It happened at a Jonas Brothers concert. One minute I was singing along to "Year 3000," feeling my happiness beginning, and the next I was in the bathroom trying not to throw up. My stomach hurt the entire ride home, and I remember thinking I must have eaten something weird or maybe I was getting sick. A week later, on a flight to Los Angeles to visit my brother, I started to feel sick again, and this time, my symptoms didn't let up the entire trip.
After forgetting to take my nighttime pills for a couple days — including the 30 billion colony forming units (CFUs) of probiotics I had recently started taking to help my IBS — I started feeling better. That's when I realized the two might be connected. Is it possible to take too many probiotics? And what exactly are the side effects? I talked to a gastroenterologist to find out more.
Can You Take Too Many Probiotics?
"Yes, it is possible to take too much probiotics," Niket Sonpal, MD, a board-certified internist and gastroenterologist in New York City, told POPSUGAR. "Probiotics help the stomach maintain a balance between good and bad bacteria. Taking too many probiotics can throw off that balance and lead to uncomfortable side effects like gas, bloating, and diarrhea." This is exactly how I felt at that concert and during my trip to LA. The symptoms ranged from annoying to downright miserable.

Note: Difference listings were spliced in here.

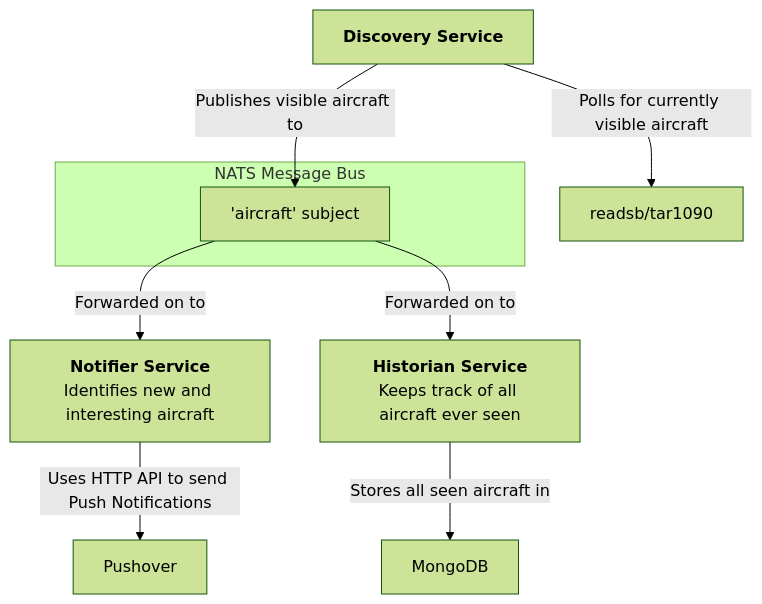
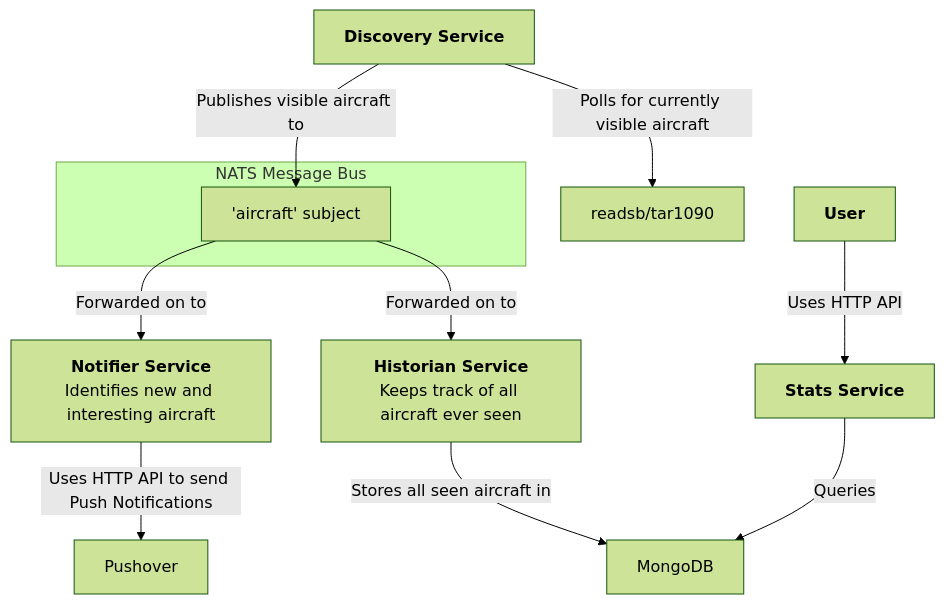
The diagram in README.md (corinm/aircraft), drawn with Mermaid (forest theme) before and after one commit.

Commit message:
docs: add stats service to diagram

````diff
--- a/README.md
+++ b/README.md
@@ -14,23 +14,29 @@
 ```mermaid
 flowchart TD
     subgraph NATS["NATS Message Bus"]
         DMessage["'aircraft' subject"]
     end
 
     Readsb["readsb/tar1090"]
     Discovery["`**Discovery Service**`"]
     Notifier["`**Notifier Service**
     Identifies new and interesting aircraft`"]
     Historian["`**Historian Service**
     Keeps track of all aircraft ever seen`"]
     Pushover["Pushover"]
     MongoDB["MongoDB"]
+    Stats["`**Stats Service**`"]
+    User["`**User**`"]
 
     Discovery -->|Polls for currently visible aircraft| Readsb
     Discovery -->|Publishes visible aircraft to| DMessage
     DMessage -->|Forwarded on to| Notifier
     DMessage -->|Forwarded on to| Historian
 
     Notifier -->|Uses HTTP API to send Push Notifications| Pushover
     Historian -->|Stores all seen aircraft in| MongoDB
+
+    User -->|Uses HTTP API| Stats
+    Stats -->|Queries| MongoDB
+
 ```
````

"When there is too much good bacteria in the gut, the body's digestive system becomes overwhelmed," Dr. Sonpal explained. "Every time a person eats food, the microorganisms race to digest it and produce gas as a byproduct. This excess gas is what leads to feeling nauseous, bloated, and sick. Lowering the number of probiotics you consume can help the microbiome in the body become balanced again and lessen the adverse effects of too much good bacteria."
How Many Probiotics Should I Take a Day?
I figured the more good bacteria in my gut, the better, which is why I went from never taking probiotics to downing 30 billion CFUs a day. However, the National Institutes of Health notes that many doses range from one billion to 10 billion CFUs for adults.
"There is no exact amount of probiotics a person should take a day, as every person's gut is different," Dr. Sonpal said. "However, it is advised to avoid taking more than 10 to 20 billion colony forming units as that is usually the maximum amount a person can handle per day."
He added that, if you eat a diet full of probiotic-rich foods like yogurt, fermented vegetables, or kombucha, it may be beneficial to lower the number of probiotics you take in supplement form. There's one notable exception. "Antibiotics harm the good bacteria in our gut as well as the bad bacteria causing [an] infection," Dr. Sonpal said. "So upping the number of probiotics you take per day will likely help maintain a balanced gut when on antibiotics."
For regular use, it can take about one to two weeks to get acclimated to a lower dose of probiotics, Dr. Sonpal explained — at that point, you can decide whether or not to move up. "If you feel improvement in your stomach, then you can try to take a higher dosage," he said. "However, if you feel bloated, nauseous, gassy, or are having diarrhea, then you likely need to decrease the number of colony forming units you take per day."
When Should I Talk to a Doctor?
If you have consistent stomach pain, talk to your doctor about it. "Probiotics can definitely help ease symptoms of stomach issues like diarrhea and cramping," Dr. Sonpal told POPSUGAR. "However, probiotic supplements should not replace going to a medical professional for intense abdominal pain or daily stomach problems. If you feel your daily life is being negatively affected by your stomach, it is advised to make an appointment with a gastroenterologist for a diagnosis and treatment plan."
I'm now taking five billion CFUs of probiotics a day, which helped my stomach feel much better after only a week. This change drastically improved my quality of life, as I was able to enjoy meals and daily activities again. (I can't wait to go to the Jo Bros' Remember This Tour to redo that concert experience.) If you think you're taking too high of a dose of probiotics, stop and talk to your doctor. You don't have to live with dreadful stomach pain!